CUNA is now America's Credit Unions.
A stronger voice to advance the credit union industry.
The move to hybrid work environments, which put laptops and cellphones in the hands of many employees, increases exposure to cyberattacks, says Kevin Ivy, director of security services at TraceSecurity, a CUNA Strategic Services alliance provider.
“You can't just focus on physical and logistical security anymore,” he says. “You now have to think about cloud security and other factors. It makes managing information security much more difficult because you have to look in so many different areas.”
While it’s difficult to guard against all threats, credit unions can take measures to manage threats and the damage they cause, Ivy says. His main recommendation: Conduct a risk assessment at least annually.
TraceSecurity offers a cybersecurity risk assessment service to identify potential weak spots and protect credit unions from threats. The assessment works with organizations to identify their critical assets.
The company then uses the NIST Cybersecurity Framework or the Federal Financial Institutions Examination Council Cybersecurity Assessment Tool to examine potential threats those assets face any given day.
The end goal is producing a service report that has control implementation levels, as well as any residual risk left over for each asset.
“Risk assessments are a great fundamental first step,” Ivy says. “You’re going to identify elevated risks that need attention and build from there. It’s a cyclical approach where you work through the life cycle of the risk.”
Ivy cites two cybersecurity threats that won’t go away: ransomware and social engineering.
The most common threat facing credit unions in recent years has been email phishing campaigns, he says. For example, a threat actor can buy a domain name that is close to a legitimate address and then send an email to someone at the legitimate company.
If the employee clicks a link within the message, malicious payloads enter the organization and, as Ivy says, “it’s off to the races.”
“It could be devastating,” he says. “Depending on the extent of the breach, you can infect your internal employee systems. But that could also extend to business partners and, what we definitely don't want, to members.”
From a technology standpoint, it can be difficult to catch these curated email attacks. Therefore, it’s crucial for credit unions to consistently train employees on security awareness, including the basics of not clicking on suspicious links.
“Sometimes we get stuck focusing on implementing technical things like a good data backup solution, email phishing filtering solution, and firewall,” Ivy says. “But a lot of times we forget we still have disaster recovery and incident response administrative controls we should put into place.”
Damage can be significantly lessened by a well thought out response. Ivy suggests creating formal processes for handling public relations and for managing your brand and reputation.
To avoid a worst-case scenario, credit unions should have fail-safe options and disaster recovery plans.
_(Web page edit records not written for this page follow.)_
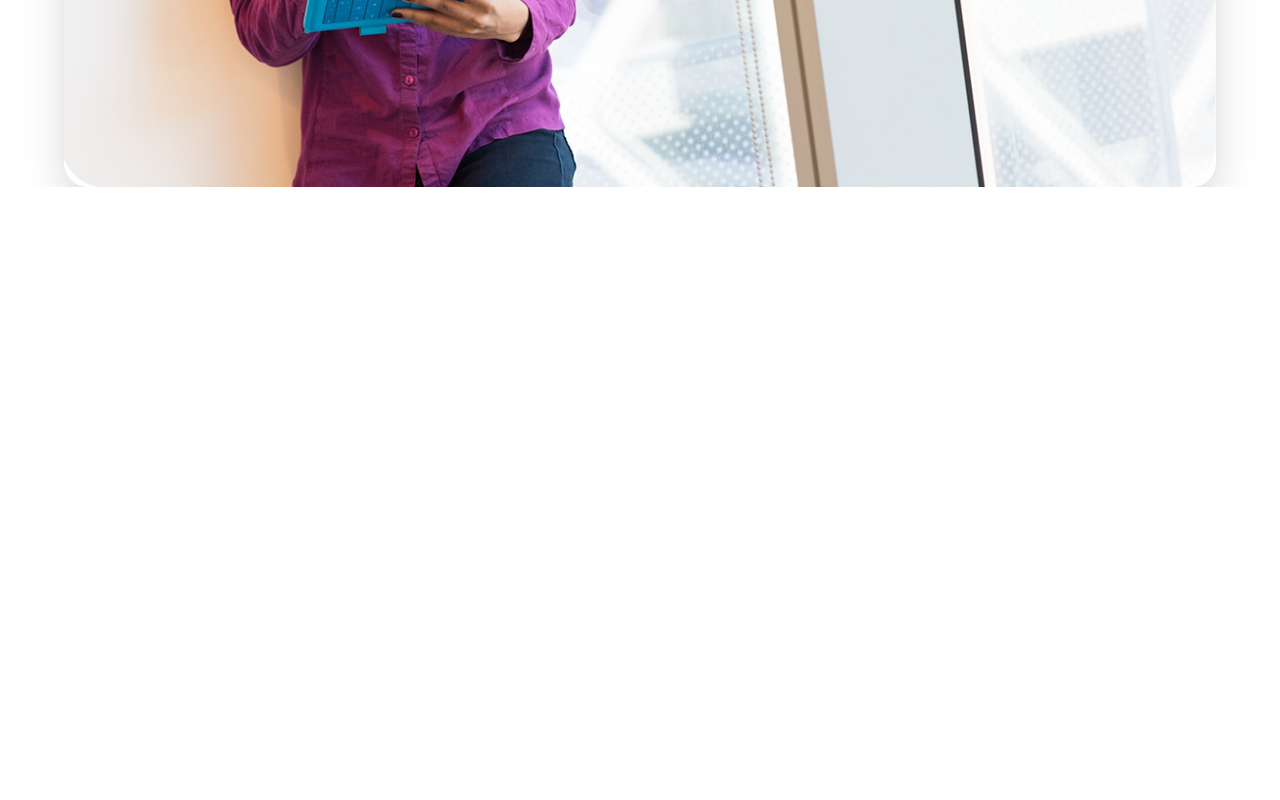
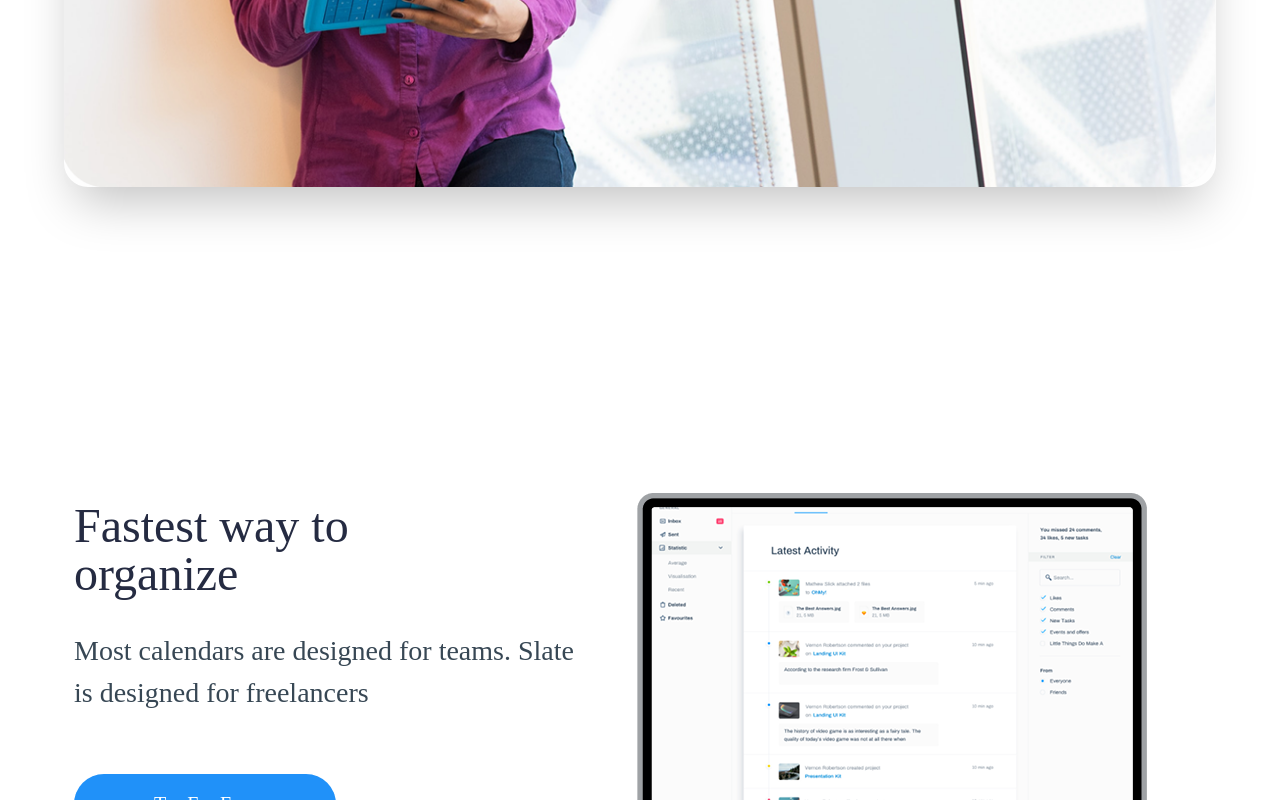
Before and after one commit to amirsamadzadeh/LandingPage, a React (Vite) app: page / in a window 1280 px wide. Shown: the part 2000-2800 px from the top of the page. Before the commit the page ends 2187 px from the top, so only its background shows below. Built offline with nearby package versions, Linux system fonts and the light colour scheme.

Commit message:
feat (main) : add Organize section to main (WIP)

```diff
--- a/src/Components/ButtonTryFree.tsx
+++ b/src/Components/ButtonTryFree.tsx
@@ -1,6 +1,6 @@
 export const ButtonTryFree = () => {
   return (
-    <span className="bg-Primary font-Graphik text-xl py-4 px-16 md:px-17 lg:px-18 xl:px-20 rounded-[35px] max-w-full text-white cursor-pointer">
+    <span className="bg-Primary font-Graphik text-xl py-4 px-16 md:px-17 lg:px-18 xl:px-20 rounded-[35px] max-w-full text-white cursor-pointer ">
       Try For Free
     </span>
   );
--- a/src/Components/Main.tsx
+++ b/src/Components/Main.tsx
@@ -1,9 +1,11 @@
 import { Features } from "./MainComponents/Features";
+import Organize from "./MainComponents/Organize";
 
 export const Main = () => {
   return (
-    <div>
+    <div className="flex flex-col">
       <Features />
+      <Organize />
     </div>
   );
 };
--- a/src/Components/MainComponents/Features.tsx
+++ b/src/Components/MainComponents/Features.tsx
@@ -1,6 +1,6 @@
 export const Features = () => {
   return (
-    <div className="h-screen flex flex-col text-center w-[90%] mx-auto">
+    <div className="min-h-screen flex flex-col text-center w-[90%] mx-auto">
       {/* top section */}
       <div className="w-full flex flex-col mx-auto pt-22 px-[66px] mb-[50px]">
         <h2 className="text-5xl font-Graphik text-firstText mb-4 p-2.5">
--- a/src/Components/MainComponents/Organize.tsx
+++ b/src/Components/MainComponents/Organize.tsx
@@ -1,5 +1,27 @@
+import { ButtonTryFree } from "../ButtonTryFree";
+
 const Organize = () => {
-  return <div className="py-8 px-5 "></div>;
+  return (
+    <div className="flex flex-col w-[90%] mx-auto lg:py-[226px] lg:flex-row lg:justify-between items-center justify-center text-center py-12.5 px-2.5 mt-20 ">
+      {/* titles */}
+
+      <div className="flex flex-col items-start text-start justify-start lg:w-1/2">
+        <h2 className="font-Graphik text-5xl sm:text-6xl lg:text-5xl text-firstText w-[355px]  text-center mb-8 lg:text-start">
+          Fastest way to organize
+        </h2>
+        <span className="font-Graphik text-secondText w-64 mb-20 text-[28px] sm:text-3xl max-w-[285px] lg:hidden">
+          Most calendars are designed for teams.
+        </span>
+        <span className="hidden lg:block font-Graphik text-secondText max-w-[532px] mb-15 text-[28px]">
+          Most calendars are designed for teams. Slate is designed for
+          freelancers
+        </span>
+        <ButtonTryFree />
+      </div>
+      {/* laptop image */}
+      <img src="/photos/mcbookDesktop.png" alt="Laptop" className="lg:w1/2" />
+    </div>
+  );
 };
 
 export default Organize;
```
Also changed, not shown: public/photos/mcbookDesktop.png (added), public/photos/mcbookMobile.png (added).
However, Ivy says these are frequently vague plans that are only known by high-level employees.
He stresses the importance of sharing the plan throughout the organization. When an incident occurs, employees should know who to contact and whether they should power down their computers.
“Every second on the clock is detrimental to the business,” Ivy says. “Having detailed incident response procedures could save you from a massive breach and turn it into something you can contain within 10 minutes.”